Gaskin’s Farm decided to open a branch near Washington, D.C., and the farm they chose to settle on was only a few miles from Juniper and Merion. A group of perhaps 8 or 10 couples, with children, moved into the Frank Proffit place, filling the farmhouse, sheds, and barns. There was quite a bit of socializing between this group and Merion. After a couple years, though, most had left, leaving only a small group on the farm.
Another group that attempted a commune in the area was “Blue River Ashram”. This group formed after one of Twin Oaks’ annual community conferences, and several Twin Oaks members joined with several new communitarians who all desired a place with more of a spiritual focus. They too found an old farm, owned by Josephine Neal (descendant of Patrick Henry), moved in and built haphazard small dwellings over the summer of 1974. This farm was only a few miles from Merion, but on the other side of the South Anna River, and road access was down a five mile poorly-maintained lane, so it was very remote. They only lasted for the summer; as cold weather came on, all eventually moved out, but friendships were formed among quite a few of the members and Merion.
“Cedarwood” was another commune that formed in this period and had extensive dealings with Merion. It was led by Aaron Bussey, who had a great deal of experience as a builder; Aaron and Gabe had organized Twin Oaks’ construction company GM. He formed a construction company that was the main source of income for the group. Several members from Twin Oaks joined, and Cedarwood hired many workers from Twin Oaks and Merion for its construction company.
Two other communes that formed in this period were “Grey Gables” and “Hunter’s Lodge”. The people from Hunter’s Lodge later formed Shannon Farm in Nelson County, which is still thriving. Grey Gables morphed into “Strange Farm” for a while, until the member who owned the land got tired of having a commune and asked everyone to leave. They refused to do so, so he contrived to have cops find pot on the property and they quickly disappeared!

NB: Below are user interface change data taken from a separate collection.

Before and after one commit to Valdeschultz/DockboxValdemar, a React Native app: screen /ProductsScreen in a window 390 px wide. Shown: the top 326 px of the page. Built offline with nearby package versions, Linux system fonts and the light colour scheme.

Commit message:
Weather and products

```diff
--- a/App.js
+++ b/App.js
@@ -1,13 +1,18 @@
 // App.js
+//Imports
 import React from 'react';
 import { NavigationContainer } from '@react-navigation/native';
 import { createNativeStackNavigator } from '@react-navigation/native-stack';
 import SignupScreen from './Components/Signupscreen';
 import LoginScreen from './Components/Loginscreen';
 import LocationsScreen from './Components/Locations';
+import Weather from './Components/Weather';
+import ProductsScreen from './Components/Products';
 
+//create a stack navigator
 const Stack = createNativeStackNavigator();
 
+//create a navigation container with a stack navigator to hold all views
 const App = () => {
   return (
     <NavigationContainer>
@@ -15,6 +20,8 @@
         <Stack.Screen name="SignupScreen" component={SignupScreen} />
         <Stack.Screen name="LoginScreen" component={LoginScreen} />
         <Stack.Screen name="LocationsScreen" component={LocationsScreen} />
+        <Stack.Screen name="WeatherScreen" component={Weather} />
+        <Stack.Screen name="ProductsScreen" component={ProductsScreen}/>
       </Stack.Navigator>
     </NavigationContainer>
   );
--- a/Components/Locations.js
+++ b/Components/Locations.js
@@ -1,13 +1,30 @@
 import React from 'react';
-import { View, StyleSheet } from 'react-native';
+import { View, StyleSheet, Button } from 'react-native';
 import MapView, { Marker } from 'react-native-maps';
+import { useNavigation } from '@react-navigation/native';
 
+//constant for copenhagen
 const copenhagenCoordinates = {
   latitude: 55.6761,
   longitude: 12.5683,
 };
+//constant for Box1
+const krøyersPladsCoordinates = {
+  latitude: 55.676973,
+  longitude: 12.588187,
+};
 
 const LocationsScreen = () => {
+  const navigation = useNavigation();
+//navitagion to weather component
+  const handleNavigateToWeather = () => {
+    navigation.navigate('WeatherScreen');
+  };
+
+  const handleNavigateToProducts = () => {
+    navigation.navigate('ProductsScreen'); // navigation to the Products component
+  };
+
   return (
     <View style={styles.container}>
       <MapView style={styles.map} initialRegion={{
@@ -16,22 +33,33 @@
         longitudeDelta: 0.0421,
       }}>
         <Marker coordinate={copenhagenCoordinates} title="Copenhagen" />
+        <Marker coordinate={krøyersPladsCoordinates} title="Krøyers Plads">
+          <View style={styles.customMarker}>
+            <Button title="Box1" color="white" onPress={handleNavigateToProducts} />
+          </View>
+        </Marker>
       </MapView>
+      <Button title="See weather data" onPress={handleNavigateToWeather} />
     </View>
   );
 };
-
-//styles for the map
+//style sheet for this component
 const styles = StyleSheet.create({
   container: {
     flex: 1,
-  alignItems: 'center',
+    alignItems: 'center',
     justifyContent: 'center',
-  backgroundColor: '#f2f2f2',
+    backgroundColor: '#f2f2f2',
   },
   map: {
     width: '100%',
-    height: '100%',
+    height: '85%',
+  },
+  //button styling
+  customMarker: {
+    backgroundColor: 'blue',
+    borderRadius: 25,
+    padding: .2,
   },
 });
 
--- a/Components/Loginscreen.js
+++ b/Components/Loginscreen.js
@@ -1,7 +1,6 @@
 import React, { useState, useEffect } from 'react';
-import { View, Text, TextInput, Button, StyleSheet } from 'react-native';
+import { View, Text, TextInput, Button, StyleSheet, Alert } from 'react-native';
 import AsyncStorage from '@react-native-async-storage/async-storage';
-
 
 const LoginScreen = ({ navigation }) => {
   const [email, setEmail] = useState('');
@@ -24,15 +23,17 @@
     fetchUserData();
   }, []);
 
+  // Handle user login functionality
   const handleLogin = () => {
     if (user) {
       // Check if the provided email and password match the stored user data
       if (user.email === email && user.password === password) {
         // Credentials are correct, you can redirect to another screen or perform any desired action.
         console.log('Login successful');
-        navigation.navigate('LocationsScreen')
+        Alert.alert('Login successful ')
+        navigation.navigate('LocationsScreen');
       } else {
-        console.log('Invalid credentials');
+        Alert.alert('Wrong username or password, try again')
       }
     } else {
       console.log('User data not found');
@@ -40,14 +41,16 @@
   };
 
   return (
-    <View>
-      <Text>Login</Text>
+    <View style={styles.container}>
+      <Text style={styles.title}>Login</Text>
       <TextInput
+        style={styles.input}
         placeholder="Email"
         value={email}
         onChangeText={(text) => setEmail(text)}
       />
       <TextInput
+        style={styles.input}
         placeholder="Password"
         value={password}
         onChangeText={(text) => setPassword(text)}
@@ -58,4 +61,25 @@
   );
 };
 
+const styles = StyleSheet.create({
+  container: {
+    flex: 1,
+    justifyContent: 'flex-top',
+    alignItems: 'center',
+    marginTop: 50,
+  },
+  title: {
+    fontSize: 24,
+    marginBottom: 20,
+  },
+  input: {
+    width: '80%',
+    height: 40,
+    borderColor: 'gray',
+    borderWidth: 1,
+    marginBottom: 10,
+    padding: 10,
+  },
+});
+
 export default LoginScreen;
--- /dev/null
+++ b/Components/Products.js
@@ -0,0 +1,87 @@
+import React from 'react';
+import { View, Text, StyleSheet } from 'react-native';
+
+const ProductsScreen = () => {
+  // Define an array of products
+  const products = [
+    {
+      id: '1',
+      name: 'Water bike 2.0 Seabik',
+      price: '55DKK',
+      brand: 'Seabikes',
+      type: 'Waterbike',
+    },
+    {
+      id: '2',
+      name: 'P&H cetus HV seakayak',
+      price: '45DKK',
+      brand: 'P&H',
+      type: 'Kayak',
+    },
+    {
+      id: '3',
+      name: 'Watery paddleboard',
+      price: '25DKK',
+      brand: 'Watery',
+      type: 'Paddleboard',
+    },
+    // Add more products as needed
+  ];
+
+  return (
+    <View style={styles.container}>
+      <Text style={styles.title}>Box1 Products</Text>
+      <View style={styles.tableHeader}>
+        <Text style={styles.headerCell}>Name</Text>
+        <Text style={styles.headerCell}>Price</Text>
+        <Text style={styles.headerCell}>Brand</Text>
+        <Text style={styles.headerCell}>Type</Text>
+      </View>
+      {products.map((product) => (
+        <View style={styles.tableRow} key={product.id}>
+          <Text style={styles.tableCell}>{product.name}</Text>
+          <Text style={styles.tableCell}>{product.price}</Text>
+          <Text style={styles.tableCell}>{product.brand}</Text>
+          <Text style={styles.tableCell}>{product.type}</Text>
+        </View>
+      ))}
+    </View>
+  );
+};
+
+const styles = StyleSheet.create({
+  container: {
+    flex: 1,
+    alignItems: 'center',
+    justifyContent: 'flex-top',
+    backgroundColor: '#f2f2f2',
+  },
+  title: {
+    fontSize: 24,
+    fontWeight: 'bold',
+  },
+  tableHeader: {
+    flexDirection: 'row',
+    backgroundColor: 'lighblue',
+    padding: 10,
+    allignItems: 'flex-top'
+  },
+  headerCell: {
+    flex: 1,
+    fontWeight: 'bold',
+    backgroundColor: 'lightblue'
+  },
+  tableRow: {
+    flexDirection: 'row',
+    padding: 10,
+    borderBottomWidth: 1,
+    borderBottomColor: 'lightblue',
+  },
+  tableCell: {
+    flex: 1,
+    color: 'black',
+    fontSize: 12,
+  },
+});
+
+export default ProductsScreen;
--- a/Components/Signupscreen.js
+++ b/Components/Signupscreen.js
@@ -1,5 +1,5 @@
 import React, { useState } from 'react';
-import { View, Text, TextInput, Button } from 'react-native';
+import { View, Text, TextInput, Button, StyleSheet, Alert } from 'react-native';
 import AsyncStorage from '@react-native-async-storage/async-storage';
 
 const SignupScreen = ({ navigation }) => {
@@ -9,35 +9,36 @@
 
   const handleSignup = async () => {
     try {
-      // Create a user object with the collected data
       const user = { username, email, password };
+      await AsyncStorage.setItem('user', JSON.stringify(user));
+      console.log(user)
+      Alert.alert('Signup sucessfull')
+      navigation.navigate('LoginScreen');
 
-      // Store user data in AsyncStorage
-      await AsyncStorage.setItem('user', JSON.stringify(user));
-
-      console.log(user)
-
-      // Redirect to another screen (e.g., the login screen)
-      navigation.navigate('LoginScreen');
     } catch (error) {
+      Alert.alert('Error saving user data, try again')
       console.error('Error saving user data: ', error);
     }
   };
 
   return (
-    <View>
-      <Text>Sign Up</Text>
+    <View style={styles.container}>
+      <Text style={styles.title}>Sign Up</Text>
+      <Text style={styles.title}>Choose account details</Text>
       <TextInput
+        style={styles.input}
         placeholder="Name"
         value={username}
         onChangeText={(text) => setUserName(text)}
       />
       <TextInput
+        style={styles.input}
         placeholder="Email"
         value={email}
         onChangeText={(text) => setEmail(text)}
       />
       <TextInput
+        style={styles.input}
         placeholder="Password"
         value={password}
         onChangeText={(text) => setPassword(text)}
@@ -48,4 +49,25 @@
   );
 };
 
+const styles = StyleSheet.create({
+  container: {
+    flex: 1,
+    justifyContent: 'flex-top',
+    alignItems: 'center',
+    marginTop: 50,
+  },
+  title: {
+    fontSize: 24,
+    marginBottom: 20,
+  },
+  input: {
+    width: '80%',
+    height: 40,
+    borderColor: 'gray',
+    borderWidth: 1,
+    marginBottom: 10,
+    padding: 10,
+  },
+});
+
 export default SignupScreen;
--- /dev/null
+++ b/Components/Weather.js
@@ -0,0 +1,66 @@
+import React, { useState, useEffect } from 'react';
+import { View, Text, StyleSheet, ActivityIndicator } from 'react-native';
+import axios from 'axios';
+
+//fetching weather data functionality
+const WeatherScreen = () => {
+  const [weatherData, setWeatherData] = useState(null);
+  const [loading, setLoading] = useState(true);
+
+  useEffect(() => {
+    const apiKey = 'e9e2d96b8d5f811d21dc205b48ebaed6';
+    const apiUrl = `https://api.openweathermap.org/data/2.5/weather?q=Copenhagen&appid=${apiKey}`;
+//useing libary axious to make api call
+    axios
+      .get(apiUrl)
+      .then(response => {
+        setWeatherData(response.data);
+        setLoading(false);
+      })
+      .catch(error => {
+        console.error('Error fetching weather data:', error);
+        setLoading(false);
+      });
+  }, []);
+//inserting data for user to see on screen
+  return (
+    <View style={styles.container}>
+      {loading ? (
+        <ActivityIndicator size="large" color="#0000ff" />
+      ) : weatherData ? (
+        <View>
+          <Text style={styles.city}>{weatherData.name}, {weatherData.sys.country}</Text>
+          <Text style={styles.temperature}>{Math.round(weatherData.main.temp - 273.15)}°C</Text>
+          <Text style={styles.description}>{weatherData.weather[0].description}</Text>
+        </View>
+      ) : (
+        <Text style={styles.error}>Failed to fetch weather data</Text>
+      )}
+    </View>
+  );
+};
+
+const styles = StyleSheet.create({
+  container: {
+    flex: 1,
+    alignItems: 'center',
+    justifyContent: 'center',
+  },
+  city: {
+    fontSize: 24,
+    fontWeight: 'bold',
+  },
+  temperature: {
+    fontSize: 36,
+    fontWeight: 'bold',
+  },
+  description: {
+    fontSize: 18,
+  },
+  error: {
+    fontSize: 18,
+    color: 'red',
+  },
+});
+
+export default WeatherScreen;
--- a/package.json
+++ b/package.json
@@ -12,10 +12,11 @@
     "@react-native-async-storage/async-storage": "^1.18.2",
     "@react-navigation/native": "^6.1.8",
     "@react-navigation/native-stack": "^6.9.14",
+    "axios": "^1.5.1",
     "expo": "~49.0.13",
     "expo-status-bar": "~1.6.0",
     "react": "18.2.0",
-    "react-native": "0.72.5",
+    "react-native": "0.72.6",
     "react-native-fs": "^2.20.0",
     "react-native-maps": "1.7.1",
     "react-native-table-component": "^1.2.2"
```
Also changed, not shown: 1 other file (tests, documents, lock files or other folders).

In the spring of 1974 Green Heels (who had reverted to his actual name of Daniel under the influence of the “total honesty” doctrine of Gaskin’s Farm) once more began his peripatetic ways, hitchhiking barefoot to Florida where he had a brother and a cousin and wanted to visit a Seminole reservation near where they lived. While there, he met a young fellow named Argon, who came to Merion and joined. After Daniel left Merion, Rachael, who had changed her name to her given name of Christine after visiting Stephen Gaskins’ Farm with Daniel that year, left to join the fledgling Kripalu Ashram in PA. Next, a young tall woman who shared Linda and Judy’s passion for goat-raising, Debbie, and who lived in a trailer on the lane leading to Blue River Ashram, also joined Merion.

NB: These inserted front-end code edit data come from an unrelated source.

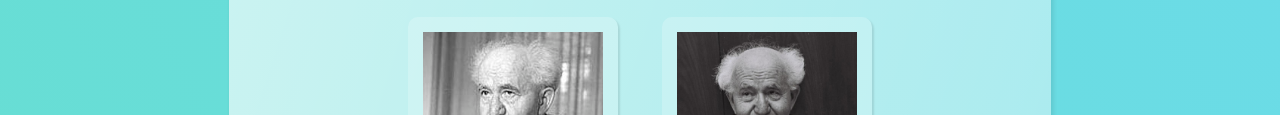
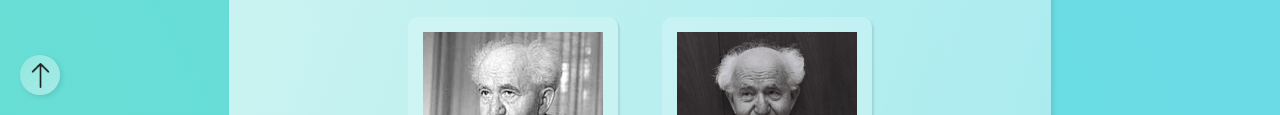
Before and after one commit to Web-Development-Environments-2021/315601849, a plain HTML site: page index.html in a window 1280 px wide. Shown: the part 685-800 px from the top of the page. Drawn offline with Linux system fonts and the light colour scheme.

Commit message:
added fixed button goes top

```diff
--- a/index.html
+++ b/index.html
@@ -8,6 +8,7 @@
         <meta name="description" content="This web site is a portfolio for David Ben-Gurion"
     </head>
     <body dir="rtl">
+        <a class=top></a>
         <section class="back">
             <center>
                 <section class="backborder">
@@ -23,6 +24,9 @@
             <a href="#contact" class="contact"><button class="but">Contact</button></a>
             </div>
     </center></div>
+    <div class="circlebutton">
+        <a href="#top" class="top"><img class="butphoto" src="images/left-arrow.png" width="25" height="25"></a>
+    </div>
         <div class="content">
         <a id=about><p><h2 align=center>About Me</h2></p></a>
         <center><p><h4>בן-גוריון היה איש העלייה השנייה, ממנהיגי תנועת העבודה, חבר במפלגות פועלי ציון ואחדות העבודה, מזכירה הכללי הראשון של ההסתדרות הכללית של העובדים בארץ ישראל ומנהיגה הראשון של מפא"י.<br>
--- a/style.css
+++ b/style.css
@@ -133,3 +133,45 @@ form {
   text-align: center;
   list-style-position: inside;
 }
+.circlebutton{
+  width: 40px;
+  height: 40px;
+  background-color: #6cdbeb;
+  background: linear-gradient(
+    to right bottom,
+    rgba(255, 255, 255, 0.3),
+    rgba(255, 255, 255, 0.4)
+  );
+  position: fixed;
+  border-radius: 20px;
+  bottom: 20px;
+  left: 20px;
+  box-shadow: 2px 2px 5px rgba(0,0,0,0.1);
+  transition: 0.2s;
+  align-items: center;
+}
+.circlebutton:hover{
+  transform: translateY(-5px);
+  background: linear-gradient(
+    to right bottom,
+    rgba(255, 255, 255, 0.3),
+    transparent
+  );
+  background-color: rgb(255, 153, 0);
+  color:black
+}
+.top{
+  text-decoration: none;
+  color: black;
+  font-weight: bolder;
+  font-size:x-large;
+  margin-top: 5px;
+}
+.butphoto{
+  margin-top: 8px;
+  -webkit-transform: rotate(90deg);
+    -moz-transform: rotate(90deg);
+    -o-transform: rotate(90deg);
+    -ms-transform: rotate(90deg);
+    transform: rotate(90deg);
+}
```
Also changed, not shown: images/left-arrow.png (added).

David and Kristine’s baby, Damia Zara, was born on July 31, 1974 in the southwest corner upstairs bedroom of the Arnette farmhouse. Having a child at Merion was a major change! Damia was the apple of everyone’s eye and the subject of everyone’s opinions about children and how to raise them.
(Merion members and friends watching Damia’s birth; Kristine & David with Damia.)
According to the agreement with Juniper’s metas (the child care workers), Damia spent some shifts at Degania with her “meta” from Merion. Sometimes the kids from Juniper came to Merion. Child care arrangements between Juniper and Merion were never particularly smooth, although with time, most people, at both branches came to see that though there were wonderful advantages to having other adults in children’s lives, indeed parents did have a very different relationship with their children.